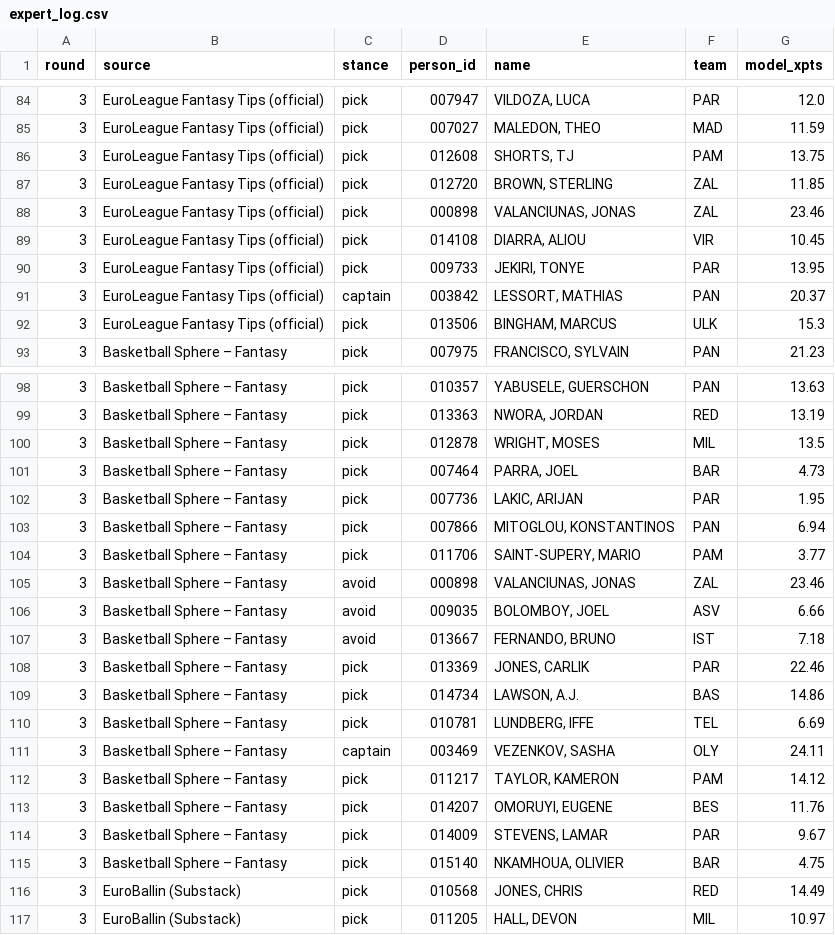
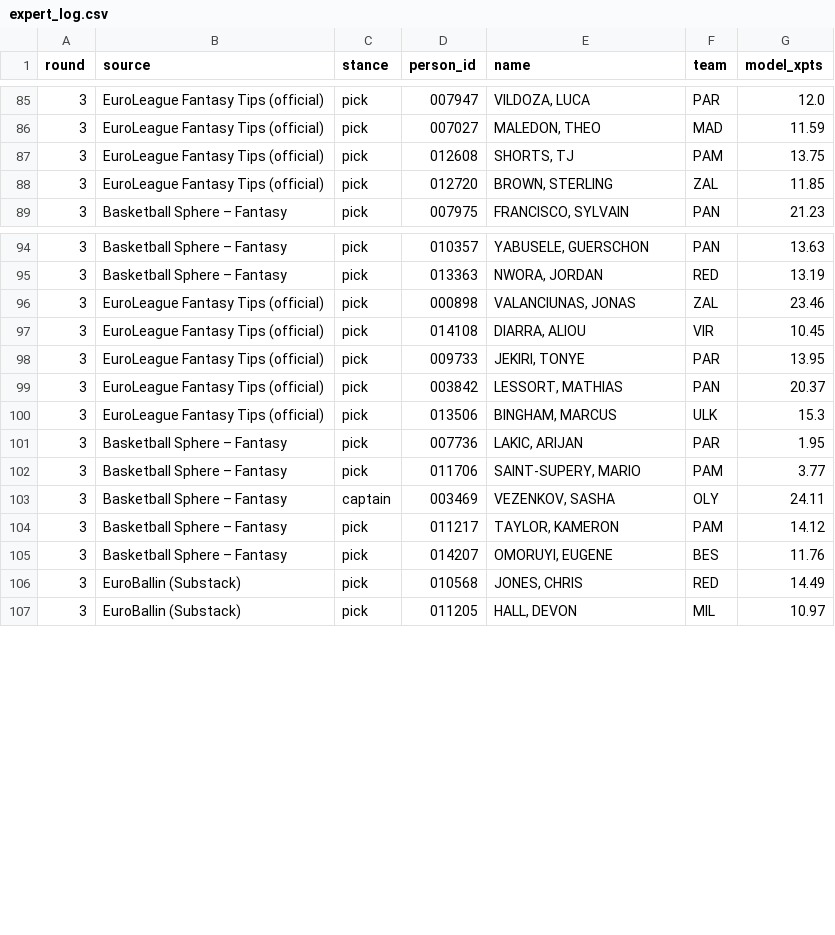
Before and after one commit to VaGlar/Euroleague-Fantasy-Challenge, a CSV file: data/public/expert_log.csv, drawn as a sheet; only a part is shown, gaps mark what is left out; the diff covers the shown part only.

Commit message:
data: update 2026-10-01 13:33

```diff
--- a/data/public/expert_log.csv
+++ b/data/public/expert_log.csv
@@ -87,7 +88,2 @@ round,source,stance,person_id,name,team,model_xpts
 3,EuroLeague Fantasy Tips (official),pick,012720,"BROWN, STERLING",ZAL,11.85
-3,EuroLeague Fantasy Tips (official),pick,000898,"VALANCIUNAS, JONAS",ZAL,23.46
-3,EuroLeague Fantasy Tips (official),pick,014108,"DIARRA, ALIOU",VIR,10.45
-3,EuroLeague Fantasy Tips (official),pick,009733,"JEKIRI, TONYE",PAR,13.95
-3,EuroLeague Fantasy Tips (official),captain,003842,"LESSORT, MATHIAS",PAN,20.37
-3,EuroLeague Fantasy Tips (official),pick,013506,"BINGHAM, MARCUS",ULK,15.3
 3,Basketball Sphere – Fantasy,pick,007975,"FRANCISCO, SYLVAIN",PAN,21.23
@@ -99,13 +95,9 @@ round,source,stance,person_id,name,team,model_xpts
 3,Basketball Sphere – Fantasy,pick,013363,"NWORA, JORDAN",RED,13.19
-3,Basketball Sphere – Fantasy,pick,012878,"WRIGHT, MOSES",MIL,13.5
-3,Basketball Sphere – Fantasy,pick,007464,"PARRA, JOEL",BAR,4.73
+3,EuroLeague Fantasy Tips (official),pick,000898,"VALANCIUNAS, JONAS",ZAL,23.46
+3,EuroLeague Fantasy Tips (official),pick,014108,"DIARRA, ALIOU",VIR,10.45
+3,EuroLeague Fantasy Tips (official),pick,009733,"JEKIRI, TONYE",PAR,13.95
+3,EuroLeague Fantasy Tips (official),pick,003842,"LESSORT, MATHIAS",PAN,20.37
+3,EuroLeague Fantasy Tips (official),pick,013506,"BINGHAM, MARCUS",ULK,15.3
 3,Basketball Sphere – Fantasy,pick,007736,"LAKIC, ARIJAN",PAR,1.95
-3,Basketball Sphere – Fantasy,pick,007866,"MITOGLOU, KONSTANTINOS",PAN,6.94
 3,Basketball Sphere – Fantasy,pick,011706,"SAINT-SUPERY, MARIO",PAM,3.77
-3,Basketball Sphere – Fantasy,avoid,000898,"VALANCIUNAS, JONAS",ZAL,23.46
-3,Basketball Sphere – Fantasy,avoid,009035,"BOLOMBOY, JOEL",ASV,6.66
-3,Basketball Sphere – Fantasy,avoid,013667,"FERNANDO, BRUNO",IST,7.18
-3,Basketball Sphere – Fantasy,pick,013369,"JONES, CARLIK",PAR,22.46
-3,Basketball Sphere – Fantasy,pick,014734,"LAWSON, A.J.",BAS,14.86
-3,Basketball Sphere – Fantasy,pick,010781,"LUNDBERG, IFFE",TEL,6.69
 3,Basketball Sphere – Fantasy,captain,003469,"VEZENKOV, SASHA",OLY,24.11
@@ -113,4 +105,2 @@ round,source,stance,person_id,name,team,model_xpts
 3,Basketball Sphere – Fantasy,pick,014207,"OMORUYI, EUGENE",BES,11.76
-3,Basketball Sphere – Fantasy,pick,014009,"STEVENS, LAMAR",PAR,9.67
-3,Basketball Sphere – Fantasy,pick,015140,"NKAMHOUA, OLIVIER",BAR,4.75
 3,EuroBallin (Substack),pick,010568,"JONES, CHRIS",RED,14.49
```
Also changed, not shown: 2 added rows elsewhere in this file, data/public/pred_log.csv, data/public/prices.csv, 12 other files.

= = = = =

- _What the exercise asks_: When a record holds a picture, leave that picture out; copy the rest verbatim.

- _Expected answer_:
Before and after one commit to VaGlar/Euroleague-Fantasy-Challenge, a CSV file: data/public/expert_log.csv, drawn as a sheet; only a part is shown, gaps mark what is left out; the diff covers the shown part only.

Commit message:
data: update 2026-10-01 13:33

```diff
--- a/data/public/expert_log.csv
+++ b/data/public/expert_log.csv
@@ -87,7 +88,2 @@ round,source,stance,person_id,name,team,model_xpts
 3,EuroLeague Fantasy Tips (official),pick,012720,"BROWN, STERLING",ZAL,11.85
-3,EuroLeague Fantasy Tips (official),pick,000898,"VALANCIUNAS, JONAS",ZAL,23.46
-3,EuroLeague Fantasy Tips (official),pick,014108,"DIARRA, ALIOU",VIR,10.45
-3,EuroLeague Fantasy Tips (official),pick,009733,"JEKIRI, TONYE",PAR,13.95
-3,EuroLeague Fantasy Tips (official),captain,003842,"LESSORT, MATHIAS",PAN,20.37
-3,EuroLeague Fantasy Tips (official),pick,013506,"BINGHAM, MARCUS",ULK,15.3
 3,Basketball Sphere – Fantasy,pick,007975,"FRANCISCO, SYLVAIN",PAN,21.23
@@ -99,13 +95,9 @@ round,source,stance,person_id,name,team,model_xpts
 3,Basketball Sphere – Fantasy,pick,013363,"NWORA, JORDAN",RED,13.19
-3,Basketball Sphere – Fantasy,pick,012878,"WRIGHT, MOSES",MIL,13.5
-3,Basketball Sphere – Fantasy,pick,007464,"PARRA, JOEL",BAR,4.73
+3,EuroLeague Fantasy Tips (official),pick,000898,"VALANCIUNAS, JONAS",ZAL,23.46
+3,EuroLeague Fantasy Tips (official),pick,014108,"DIARRA, ALIOU",VIR,10.45
+3,EuroLeague Fantasy Tips (official),pick,009733,"JEKIRI, TONYE",PAR,13.95
+3,EuroLeague Fantasy Tips (official),pick,003842,"LESSORT, MATHIAS",PAN,20.37
+3,EuroLeague Fantasy Tips (official),pick,013506,"BINGHAM, MARCUS",ULK,15.3
 3,Basketball Sphere – Fantasy,pick,007736,"LAKIC, ARIJAN",PAR,1.95
-3,Basketball Sphere – Fantasy,pick,007866,"MITOGLOU, KONSTANTINOS",PAN,6.94
 3,Basketball Sphere – Fantasy,pick,011706,"SAINT-SUPERY, MARIO",PAM,3.77
-3,Basketball Sphere – Fantasy,avoid,000898,"VALANCIUNAS, JONAS",ZAL,23.46
-3,Basketball Sphere – Fantasy,avoid,009035,"BOLOMBOY, JOEL",ASV,6.66
-3,Basketball Sphere – Fantasy,avoid,013667,"FERNANDO, BRUNO",IST,7.18
-3,Basketball Sphere – Fantasy,pick,013369,"JONES, CARLIK",PAR,22.46
-3,Basketball Sphere – Fantasy,pick,014734,"LAWSON, A.J.",BAS,14.86
-3,Basketball Sphere – Fantasy,pick,010781,"LUNDBERG, IFFE",TEL,6.69
 3,Basketball Sphere – Fantasy,captain,003469,"VEZENKOV, SASHA",OLY,24.11
@@ -113,4 +105,2 @@ round,source,stance,person_id,name,team,model_xpts
 3,Basketball Sphere – Fantasy,pick,014207,"OMORUYI, EUGENE",BES,11.76
-3,Basketball Sphere – Fantasy,pick,014009,"STEVENS, LAMAR",PAR,9.67
-3,Basketball Sphere – Fantasy,pick,015140,"NKAMHOUA, OLIVIER",BAR,4.75
 3,EuroBallin (Substack),pick,010568,"JONES, CHRIS",RED,14.49
```
Also changed, not shown: 2 added rows elsewhere in this file, data/public/pred_log.csv, data/public/prices.csv, 12 other files.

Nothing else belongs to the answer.